According to a recent SCORE report, almost 2 out of every 3 businesses have seen inflation cut into their bottom line. Overall inflation reached 8.3% – but food and energy are up 9.3% and 33.9%, respectively. That means less money to invest in growth, employees, and for small business owners to take home. Both owners and employees alike should take note and take action steps to lessen inflation’s impacts. Here are a few top ways to adapt to inflation. If inflation is hitting your business hard, let us know and we can continue this conversation during summer planning.
For Small Business
- Review your pricing regularly. After reviewing your vendor bills and accounting – you can shrewdly adjust your pricing to keep up with inflated costs.
- Assess the profit margin on your services. Break out the income and costs/time associated with each product/service. You may find some that you have been providing for free, weren’t priced right to start, or aren’t profitable enough to maintain. If you think this may be the case, let’s run some accounting analytics.
- Review your Profit & Loss Detail. This lists every transaction. Evaluate what unnecessary costs can be cut. A common cut is increasing credit card fees that can be renegotiated or replaced.
- Consider what-if scenarios. By running a micro-forecast on what-if your supplier increases prices by 10% or you added a new product line, you can count the cost ahead and know how to respond. If this is a bit too complex, consider cash flow forecasting – which allows us to run these scenarios and plan ahead.
- Secure financing. The worst financing mistake during inflation is to pay for increasing costs with debt rather than adjusting your business model. The next worst financing mistake is getting caught with high interest rates when sudden costs arise. Consider securing a Line of Credit with a favorable interest rate now.
- Find ways to streamline and automate.

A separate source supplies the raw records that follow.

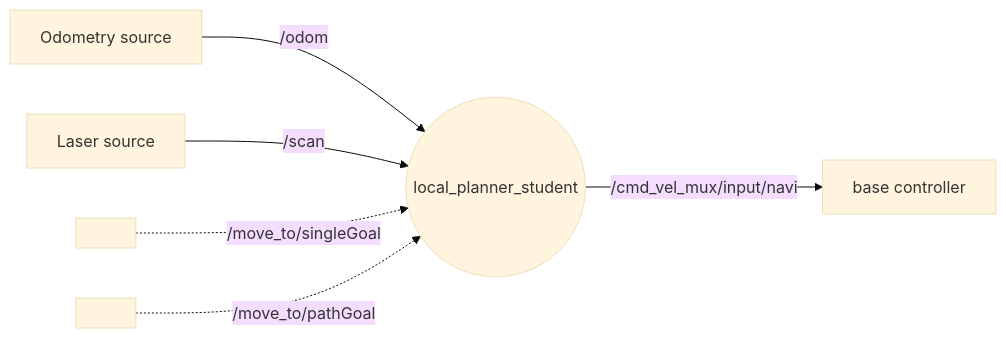
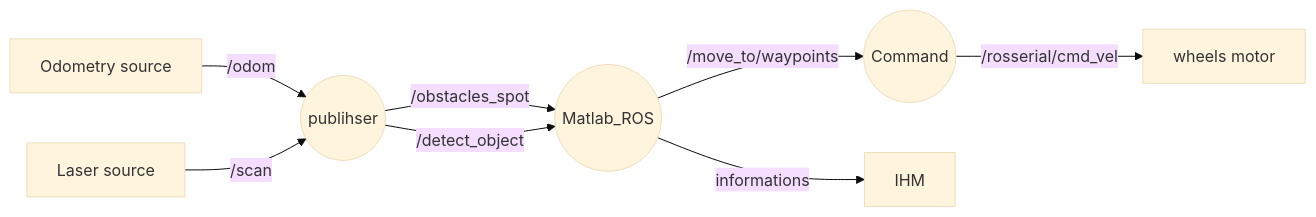
Before and after one commit to estellebriand/Projet_majeure_master_5A: the first of 2 diagrams in README.md, drawn with Mermaid (base theme). The commit also changed other lines of this file, not shown here.

````diff
--- a/README.md
+++ b/README.md
@@ -66,10 +66,13 @@
 ```mermaid
 graph LR
-    T1[Odometry source] -- /odom --> Node((local_planner_student))
-    T2[Laser source] -- /scan --> Node((local_planner_student))
 
-    S1[ ] -. /move_to/singleGoal .-> Node
-    S2[ ] -. /move_to/pathGoal .-> Node
+    T1[Odometry source] -- /odom --> Node1((publisher))
+    T2[Laser source] -- /scan --> Node1((publihser))
 
-    Node -- /cmd_vel_mux/input/navi -->D[base controller]
+    Node2 -- /move_to/waypoints --> Node_command((Command))
+    Node_command((Command)) -- /rosserial/cmd_vel --> T3[wheels motor]
+
+    Node1 -- /obstacles_spot -->Node2((Matlab_ROS))
+    Node1 -- /detect_object -->Node2((Matlab_ROS))
+    Node2 -- informations -->IHM[IHM]
 ```
````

The less time you spend tracking your books, completing manual paperwork, and doing things the way they’ve always been done, the more time you’re earning revenue. Consider the opportunity cost of not streamlining.
- Keep sight on your competitive edge. Make sure that your customers see your value and want to stay loyal despite the cost of inflation. Additionally, keep an eye on where your competitors are failing and target growth.
- Shop efficient. No one can project future inflation. Whether you are shopping for a vehicle, appliances, or groceries, shop for the ones that will stay most efficient or go the farthest – and keep your costs down.
- Talk to your financial advisor about investments that adapt better in times of inflation.
- Watch your debt payments. Any loans you have that are set on a variable rate will start accruing more interest as inflation increases while fixed rate loans will actually become more “affordable” as your salary adjusts to inflation.
- Inflation eats into savings. If you have a significant amount of money socked in a bank account, it likely isn’t performing. Talk to your financial advisor about safe ways to save such as money market accounts, CDs, I Bonds, TIPS, or others.
- Identify recurring costs to cut. All unnecessary costs are bad ones. But, we find these are most common of subscriptions – and therefore a good starting point.
- Keep a budget. Tried and true.
These are just a few of our top ideas for responding to inflation. But, none of this is advice for you personally or your individual business. If you would like personalized advice, let’s have a conversation about other ways for you to respond.